From the first line down to the line containing "docs: add CQRS/ES", print the records below exactly, leaving every picture out.
------------------------------------
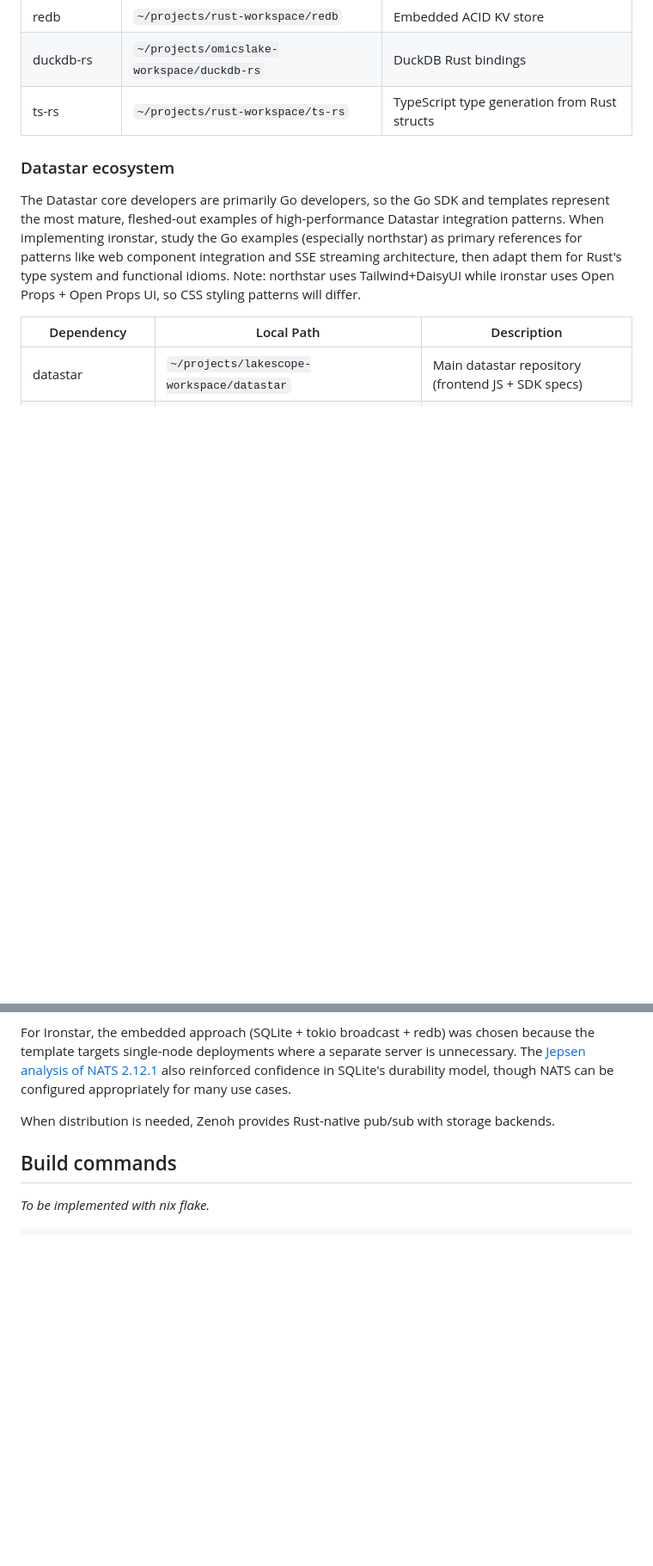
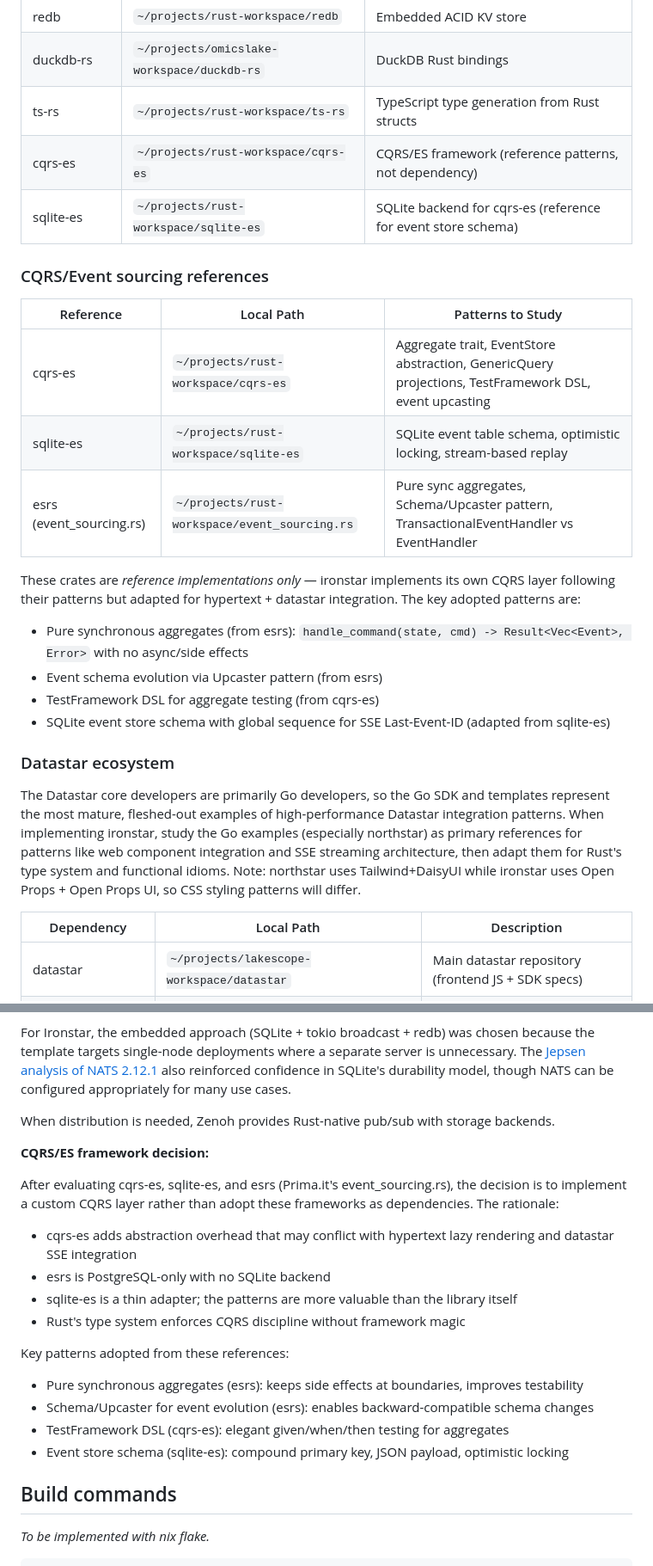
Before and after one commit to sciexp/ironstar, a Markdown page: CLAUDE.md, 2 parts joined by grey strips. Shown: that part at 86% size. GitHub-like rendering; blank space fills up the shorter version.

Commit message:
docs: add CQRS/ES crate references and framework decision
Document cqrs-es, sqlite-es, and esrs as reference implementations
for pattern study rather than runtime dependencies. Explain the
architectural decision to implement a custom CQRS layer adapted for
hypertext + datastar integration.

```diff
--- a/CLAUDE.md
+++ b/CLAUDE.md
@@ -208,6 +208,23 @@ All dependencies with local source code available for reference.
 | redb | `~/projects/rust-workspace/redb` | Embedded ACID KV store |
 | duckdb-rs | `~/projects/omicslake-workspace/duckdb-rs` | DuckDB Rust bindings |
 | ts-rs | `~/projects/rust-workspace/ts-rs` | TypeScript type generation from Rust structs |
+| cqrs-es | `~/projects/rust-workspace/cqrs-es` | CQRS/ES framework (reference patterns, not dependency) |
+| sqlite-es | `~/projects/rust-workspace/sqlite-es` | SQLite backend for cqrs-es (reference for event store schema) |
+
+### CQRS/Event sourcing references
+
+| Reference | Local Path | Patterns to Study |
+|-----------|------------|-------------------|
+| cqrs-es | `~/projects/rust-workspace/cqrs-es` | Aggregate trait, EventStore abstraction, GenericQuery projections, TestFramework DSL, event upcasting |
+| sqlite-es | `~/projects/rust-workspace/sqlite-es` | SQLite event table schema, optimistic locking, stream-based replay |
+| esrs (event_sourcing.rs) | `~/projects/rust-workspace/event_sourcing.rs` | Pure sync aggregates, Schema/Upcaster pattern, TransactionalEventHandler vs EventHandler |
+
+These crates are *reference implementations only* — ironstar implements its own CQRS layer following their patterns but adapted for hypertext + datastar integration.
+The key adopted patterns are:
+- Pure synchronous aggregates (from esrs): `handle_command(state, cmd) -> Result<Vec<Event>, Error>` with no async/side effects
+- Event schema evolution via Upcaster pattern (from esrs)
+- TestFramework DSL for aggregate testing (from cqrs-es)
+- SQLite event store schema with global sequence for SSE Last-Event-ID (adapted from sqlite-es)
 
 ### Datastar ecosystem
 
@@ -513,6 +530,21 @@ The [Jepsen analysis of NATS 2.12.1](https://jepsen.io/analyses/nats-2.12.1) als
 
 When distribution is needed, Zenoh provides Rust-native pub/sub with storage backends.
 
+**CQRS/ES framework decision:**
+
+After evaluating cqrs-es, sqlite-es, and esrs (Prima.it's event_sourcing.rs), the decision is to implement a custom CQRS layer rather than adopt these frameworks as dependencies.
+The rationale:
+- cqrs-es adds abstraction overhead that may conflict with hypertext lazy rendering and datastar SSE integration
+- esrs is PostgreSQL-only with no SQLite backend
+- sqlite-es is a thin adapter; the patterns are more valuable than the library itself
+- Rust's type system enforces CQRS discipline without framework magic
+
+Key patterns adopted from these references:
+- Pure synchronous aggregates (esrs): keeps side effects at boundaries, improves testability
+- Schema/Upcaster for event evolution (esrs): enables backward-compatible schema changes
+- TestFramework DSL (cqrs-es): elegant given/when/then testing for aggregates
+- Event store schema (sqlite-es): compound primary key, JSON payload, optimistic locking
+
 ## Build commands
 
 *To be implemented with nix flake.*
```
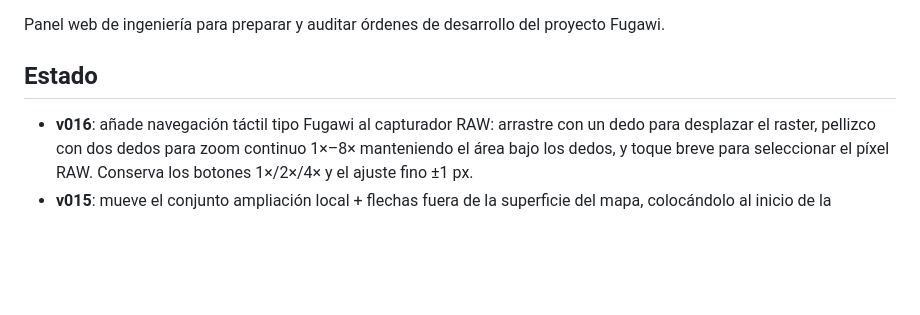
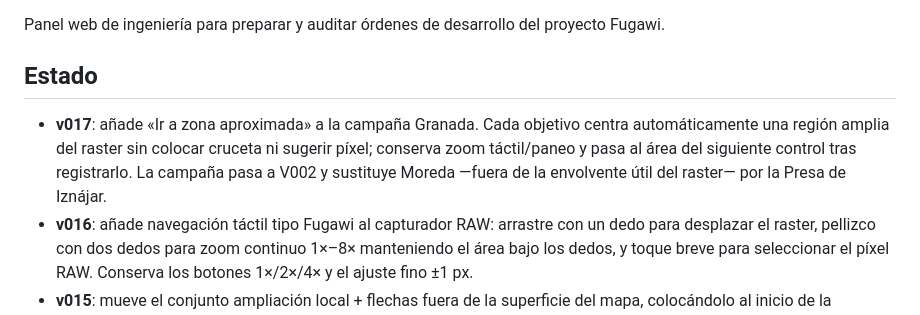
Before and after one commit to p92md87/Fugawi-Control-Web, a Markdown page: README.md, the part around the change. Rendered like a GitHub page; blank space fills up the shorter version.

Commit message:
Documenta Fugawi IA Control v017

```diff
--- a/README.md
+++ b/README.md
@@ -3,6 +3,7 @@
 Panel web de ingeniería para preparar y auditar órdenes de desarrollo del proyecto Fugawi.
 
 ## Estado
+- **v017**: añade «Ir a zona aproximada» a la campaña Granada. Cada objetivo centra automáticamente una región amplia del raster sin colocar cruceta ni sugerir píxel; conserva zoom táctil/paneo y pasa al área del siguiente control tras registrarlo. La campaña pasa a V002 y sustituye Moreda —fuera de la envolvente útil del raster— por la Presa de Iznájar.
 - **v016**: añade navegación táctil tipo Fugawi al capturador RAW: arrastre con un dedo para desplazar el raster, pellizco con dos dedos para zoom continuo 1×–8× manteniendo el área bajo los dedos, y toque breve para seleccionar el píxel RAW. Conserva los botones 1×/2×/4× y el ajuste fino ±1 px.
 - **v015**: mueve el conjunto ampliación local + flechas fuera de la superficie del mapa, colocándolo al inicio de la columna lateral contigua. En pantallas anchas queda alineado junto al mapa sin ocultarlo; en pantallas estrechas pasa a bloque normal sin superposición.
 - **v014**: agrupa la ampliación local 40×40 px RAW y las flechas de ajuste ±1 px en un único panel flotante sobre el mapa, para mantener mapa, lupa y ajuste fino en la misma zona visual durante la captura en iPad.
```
------------------------------------
[Output of the task]:
Before and after one commit to sciexp/ironstar, a Markdown page: CLAUDE.md, 2 parts joined by grey strips. Shown: that part at 86% size. GitHub-like rendering; blank space fills up the shorter version.

Commit message:
docs: add CQRS/ES crate references and framework decision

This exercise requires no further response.